--- START ---

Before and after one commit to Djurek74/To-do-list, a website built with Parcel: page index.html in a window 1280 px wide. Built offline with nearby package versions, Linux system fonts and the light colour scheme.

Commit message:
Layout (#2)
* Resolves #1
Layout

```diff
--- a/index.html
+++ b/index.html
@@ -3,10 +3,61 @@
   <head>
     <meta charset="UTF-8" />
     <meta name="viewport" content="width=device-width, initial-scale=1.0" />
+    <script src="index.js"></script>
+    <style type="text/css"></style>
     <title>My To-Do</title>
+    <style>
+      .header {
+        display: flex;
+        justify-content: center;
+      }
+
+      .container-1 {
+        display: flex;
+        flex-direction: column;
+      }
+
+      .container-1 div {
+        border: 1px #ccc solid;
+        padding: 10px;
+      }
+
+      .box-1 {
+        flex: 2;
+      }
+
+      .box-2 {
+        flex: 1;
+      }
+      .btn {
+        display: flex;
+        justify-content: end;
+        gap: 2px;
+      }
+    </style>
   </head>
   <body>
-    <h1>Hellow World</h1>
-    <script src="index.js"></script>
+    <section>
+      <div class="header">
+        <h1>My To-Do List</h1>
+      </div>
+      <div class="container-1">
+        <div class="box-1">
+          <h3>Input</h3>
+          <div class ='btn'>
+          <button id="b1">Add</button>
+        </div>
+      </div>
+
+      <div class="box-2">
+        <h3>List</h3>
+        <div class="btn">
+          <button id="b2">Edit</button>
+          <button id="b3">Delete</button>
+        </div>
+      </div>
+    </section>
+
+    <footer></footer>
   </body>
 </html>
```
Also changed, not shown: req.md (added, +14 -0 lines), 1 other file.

--- END ---
--- START ---

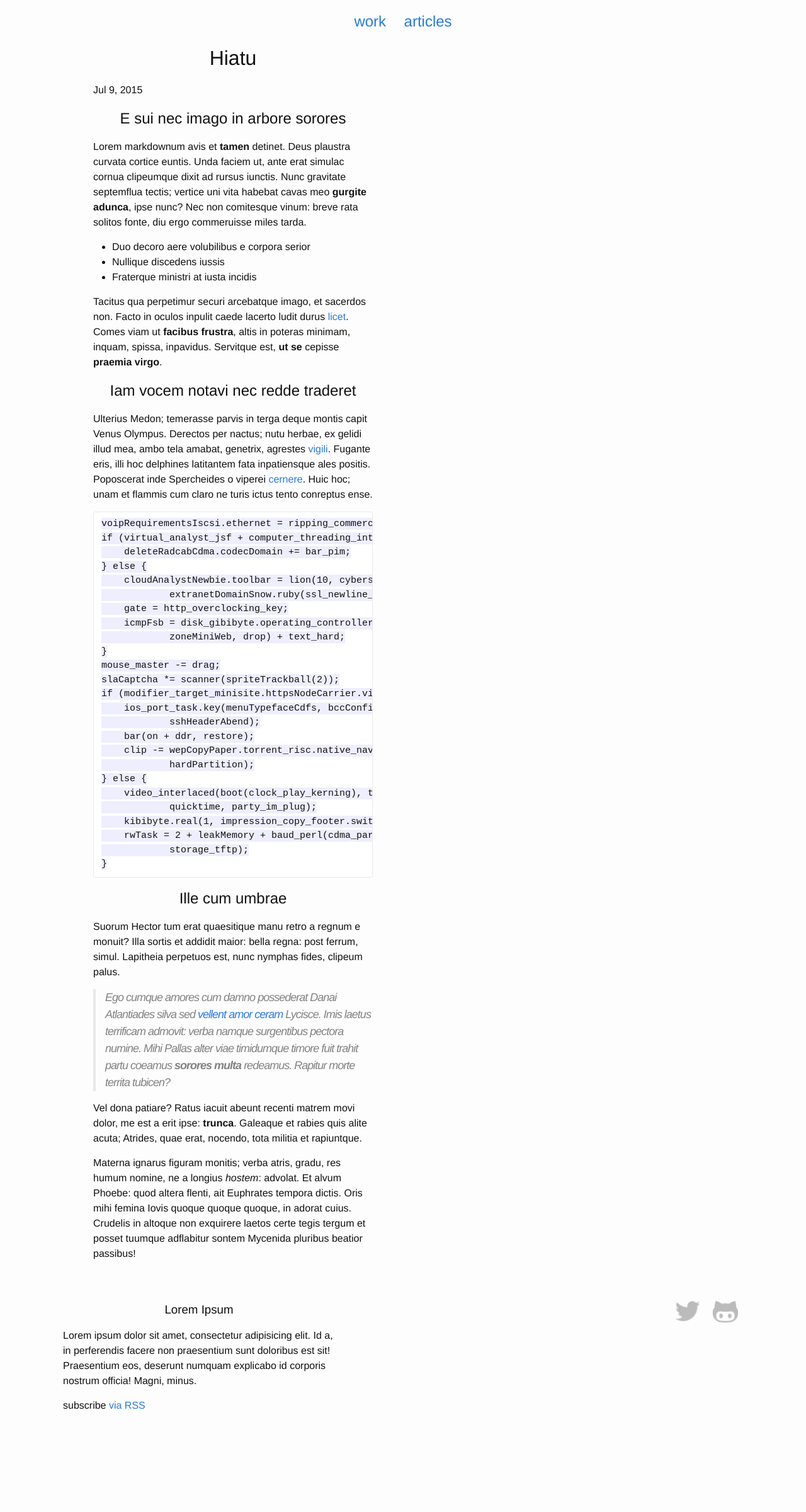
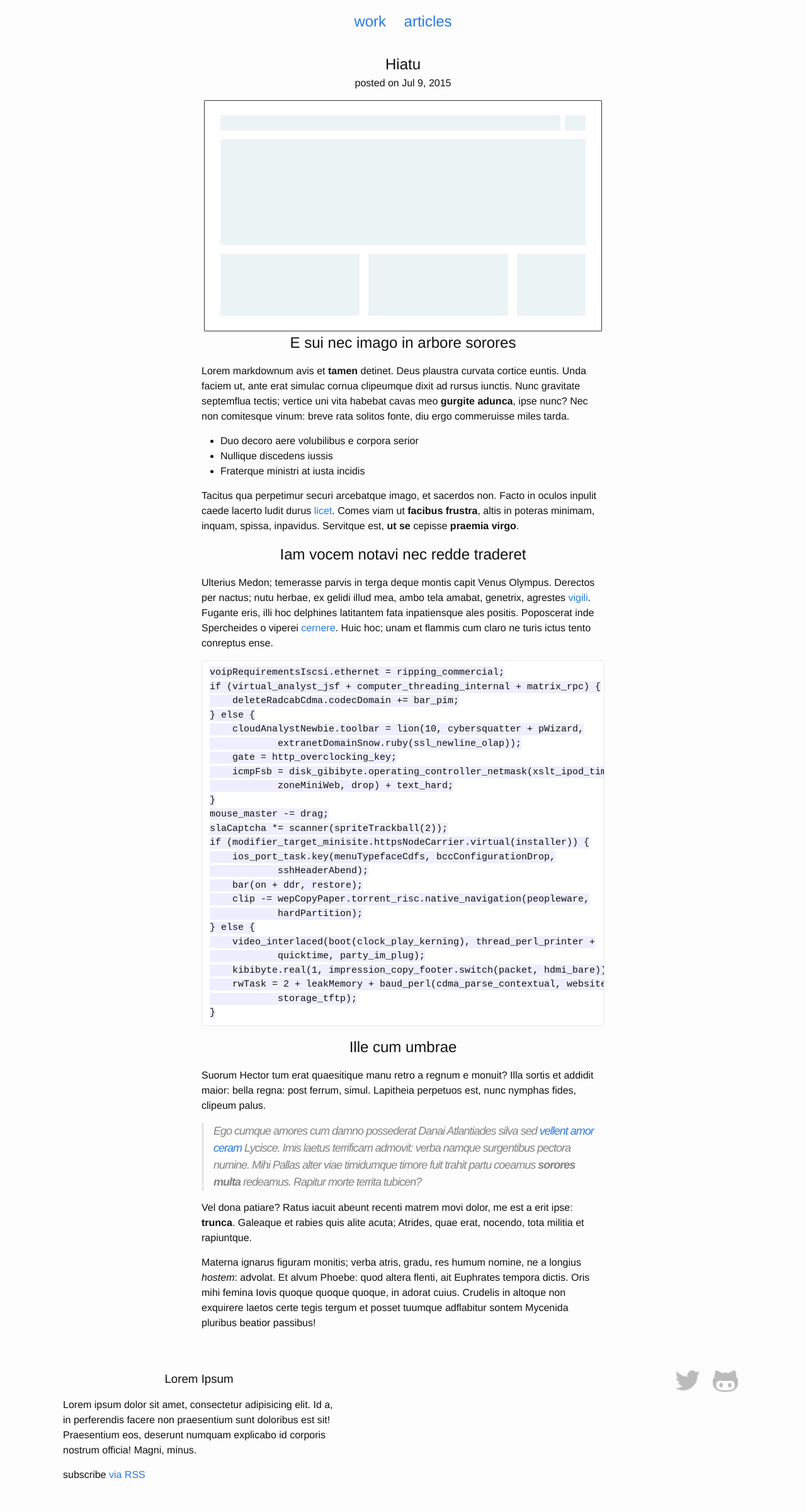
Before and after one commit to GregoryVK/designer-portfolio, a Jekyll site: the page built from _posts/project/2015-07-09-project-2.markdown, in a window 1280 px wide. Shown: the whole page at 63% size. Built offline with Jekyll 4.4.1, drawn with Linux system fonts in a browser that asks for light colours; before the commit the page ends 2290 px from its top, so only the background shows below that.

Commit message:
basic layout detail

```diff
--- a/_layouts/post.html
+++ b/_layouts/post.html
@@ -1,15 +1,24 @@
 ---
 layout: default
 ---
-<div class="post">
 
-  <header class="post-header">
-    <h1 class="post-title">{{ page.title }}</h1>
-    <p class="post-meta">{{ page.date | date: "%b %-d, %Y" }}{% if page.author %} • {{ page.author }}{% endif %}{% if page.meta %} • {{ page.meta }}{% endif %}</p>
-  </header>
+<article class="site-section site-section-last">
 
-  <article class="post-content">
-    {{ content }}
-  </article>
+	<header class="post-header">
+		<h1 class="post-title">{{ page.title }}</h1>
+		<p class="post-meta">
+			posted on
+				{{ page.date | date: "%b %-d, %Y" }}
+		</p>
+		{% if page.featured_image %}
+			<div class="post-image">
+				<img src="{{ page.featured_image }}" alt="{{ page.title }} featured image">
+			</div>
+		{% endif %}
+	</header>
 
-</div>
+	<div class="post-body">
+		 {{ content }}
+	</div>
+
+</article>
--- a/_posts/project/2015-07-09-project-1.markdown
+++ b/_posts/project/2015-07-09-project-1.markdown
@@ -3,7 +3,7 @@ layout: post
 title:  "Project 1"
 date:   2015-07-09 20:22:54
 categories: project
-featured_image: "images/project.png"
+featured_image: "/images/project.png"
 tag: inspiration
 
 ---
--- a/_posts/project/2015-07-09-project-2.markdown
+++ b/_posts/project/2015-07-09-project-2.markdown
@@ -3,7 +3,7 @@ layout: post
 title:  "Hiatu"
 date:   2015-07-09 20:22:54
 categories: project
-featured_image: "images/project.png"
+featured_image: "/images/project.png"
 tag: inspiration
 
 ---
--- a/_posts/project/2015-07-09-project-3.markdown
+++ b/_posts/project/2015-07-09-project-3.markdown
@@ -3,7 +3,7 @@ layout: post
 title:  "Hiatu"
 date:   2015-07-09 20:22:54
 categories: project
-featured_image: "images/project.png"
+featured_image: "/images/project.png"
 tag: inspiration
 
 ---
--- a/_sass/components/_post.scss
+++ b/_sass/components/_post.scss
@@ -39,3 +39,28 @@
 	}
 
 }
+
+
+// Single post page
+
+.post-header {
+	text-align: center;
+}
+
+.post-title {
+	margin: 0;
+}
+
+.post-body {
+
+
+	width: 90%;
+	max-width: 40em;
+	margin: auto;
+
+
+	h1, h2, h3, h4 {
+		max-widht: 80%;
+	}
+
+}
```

--- END ---

Find every line above that contains the word "width", and return each one.

Answer to this task ->
     <meta name="viewport" content="width=device-width, initial-scale=1.0" />
+	width: 90%;
+	max-width: 40em;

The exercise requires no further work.